you will find a lot of good stuff here.

Why no one cares about antisemitism

When my classmates and I were discussing potential topics for this very assignment, I was shocked at the amount of students who were unsure what the word antisemitism meant. As I went through my rough draft with one particular student who I thought to be quite socially and politically aware, she bobbed her head along as I talked, and when I asked her for feedback, she gestured me closer and whispered, “I don’t wanna sound dumb, but what does that word even mean?”

“What word?”


“You’ve never heard of it?”

“I mean, I’ve heard it used before.
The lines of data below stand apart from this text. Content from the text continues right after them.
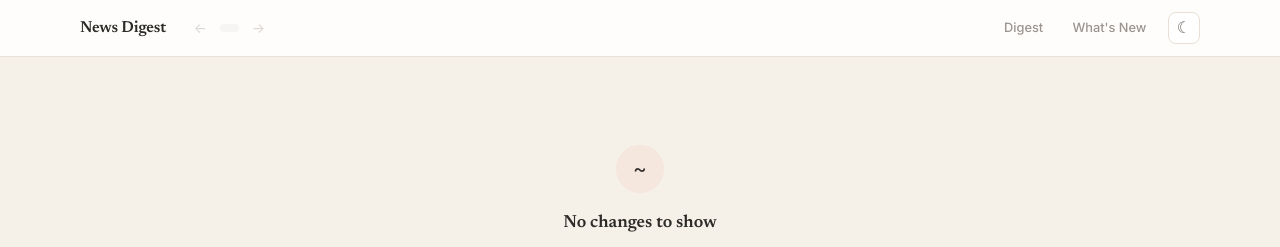
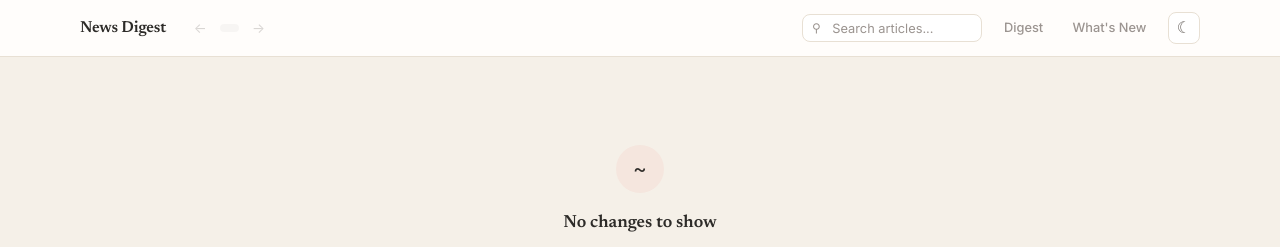
Before and after one commit to srimanokaran/news-digest, a Flask app: template templates/diff.html in a window 1280 px wide. Shown: the top 247 px of the page. Run offline with Flask 3, Linux system fonts and the light colour scheme; the template is opened without the code that fills it, so the values that code supplies are empty.

Commit message:
Add client-side search filtering for articles

```diff
--- a/templates/layout.html
+++ b/templates/layout.html
@@ -92,6 +92,22 @@
   .arrow.disabled { opacity: 0.25; pointer-events: none; }
 
   .nav-right { display: flex; align-items: center; gap: 0.5rem; }
+  .search-wrap {
+    position: relative;
+  }
+  .search-input {
+    width: 180px; padding: 0.35rem 0.7rem 0.35rem 1.8rem;
+    border-radius: 8px; border: 1px solid var(--border);
+    background: var(--bg-surface); color: var(--text-primary);
+    font-family: inherit; font-size: 0.8rem;
+    transition: all 0.15s ease; outline: none;
+  }
+  .search-input::placeholder { color: var(--text-tertiary); }
+  .search-input:focus { border-color: var(--accent); width: 220px; }
+  .search-icon {
+    position: absolute; left: 0.6rem; top: 50%; transform: translateY(-50%);
+    font-size: 0.75rem; color: var(--text-tertiary); pointer-events: none;
+  }
   .theme-toggle {
     display: inline-flex; align-items: center; justify-content: center;
     width: 32px; height: 32px; border-radius: 8px;
@@ -195,7 +211,7 @@
 
   /* ── Section groups inside grid ── */
   .section-group { margin-bottom: 1.75rem; }
-  .section-group.hidden { display: none; }
+  .section-group.hidden, .section-group.search-hidden-group { display: none; }
   .section-header {
     display: flex; align-items: center; gap: 0.6rem;
     margin-bottom: 0.85rem; padding-bottom: 0.5rem;
@@ -309,6 +325,7 @@
   .read-check:checked ~ .read-label { color: var(--accent); }
   .card.is-read { opacity: 0.55; }
   .card.is-read:hover { opacity: 0.8; }
+  .card.search-hidden { display: none; }
 
   /* ── Diff / What's New ── */
   .diff-content {
@@ -457,6 +474,10 @@
       </div>
     </div>
     <div class="nav-right">
+      <div class="search-wrap">
+        <span class="search-icon">&#9906;</span>
+        <input type="text" class="search-input" id="search-input" placeholder="Search articles...">
+      </div>
       <div class="nav-tabs">
         <a class="tab {{ 'active' if active_tab == 'digest' }}" href="/digest/{{ date }}">Digest</a>
         <a class="tab {{ 'active' if active_tab == 'diff' }}" href="/diff/{{ date }}">What's New</a>
@@ -625,6 +646,32 @@ document.addEventListener('DOMContentLoaded', function() {
   document.addEventListener('keydown', function(e) {
     if (e.key === 'Escape' && overlay.classList.contains('open')) closeModal();
   });
+
+  // Search
+  var searchInput = document.getElementById('search-input');
+  if (searchInput) {
+    var debounceTimer;
+    searchInput.addEventListener('input', function() {
+      clearTimeout(debounceTimer);
+      debounceTimer = setTimeout(function() {
+        var query = searchInput.value.toLowerCase().trim();
+        document.querySelectorAll('.card[data-title]').forEach(function(card) {
+          if (!query) {
+            card.classList.remove('search-hidden');
+          } else {
+            var text = (card.dataset.title + ' ' + card.dataset.summary).toLowerCase();
+            card.classList.toggle('search-hidden', text.indexOf(query) === -1);
+          }
+        });
+        // Hide sections where all cards are hidden
+        document.querySelectorAll('.section-group').forEach(function(group) {
+          var cards = group.querySelectorAll('.card[data-title]');
+          var allHidden = Array.from(cards).every(function(c) { return c.classList.contains('search-hidden'); });
+          group.classList.toggle('search-hidden-group', allHidden && cards.length > 0);
+        });
+      }, 150);
+    });
+  }
 });
 </script>
 </body>
```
It’s just… no one’s ever explained it to me.”

Of course, that only incentivized my urge to write about this very topic.

Read my paradigm shift essay in a new tab.

JEW: An Identity,

or an Insult?

Assigned to write and perform a TED Talk for my honors Rhetoric and Civic Life class, my topic initially arose of my noticing a trend among some of my favorite comedians: they would use the word “Jew” to illicit a laugh, in the same vein someone might use a racial slur, or even just a word like “fuck.” (See my YouTube playlist chock-full of examples).


But “Jew” is not inherently a slur — it was taken away from Jews and socialized in such a way that people could use it as an insult. In some cases, Gentiles only grew up hearing it as an insult. There’s debate among the Jewish community whether or not we should be more mindful about the word, or even abandon it altogether. The following talk is my case for the word “Jew.”

Read the transcript in a new tab.

Watch me perform my talk here.

An open letter to PETA

I used to follow Kat Von D on Instagram, a famous makeup artist, entrepreneur, and fierce advocate for animal rights. (I was also a devout re-buyer of her “Tattoo Liner” liquid eyeliner.)


But in July, amongst the archive of her “artsy” pictures, she posted something that made my stomach churn. It was a black-and-white photograph of a pile of dead, bare-naked victims of the Holocaust. In the description, she elaborated, essentially, that the systematic murder of Jews in the Holocaust is equivalent to the modern exploitation of animals. Naturally, I was horrified — not only because of her post, but because of how many people agreed with her in the comments. In the following research paper, in which I analyze a PETA advertisement that does the same thing, I expound upon why this problematic comparison totally sucks.

Read my paper in a new tab.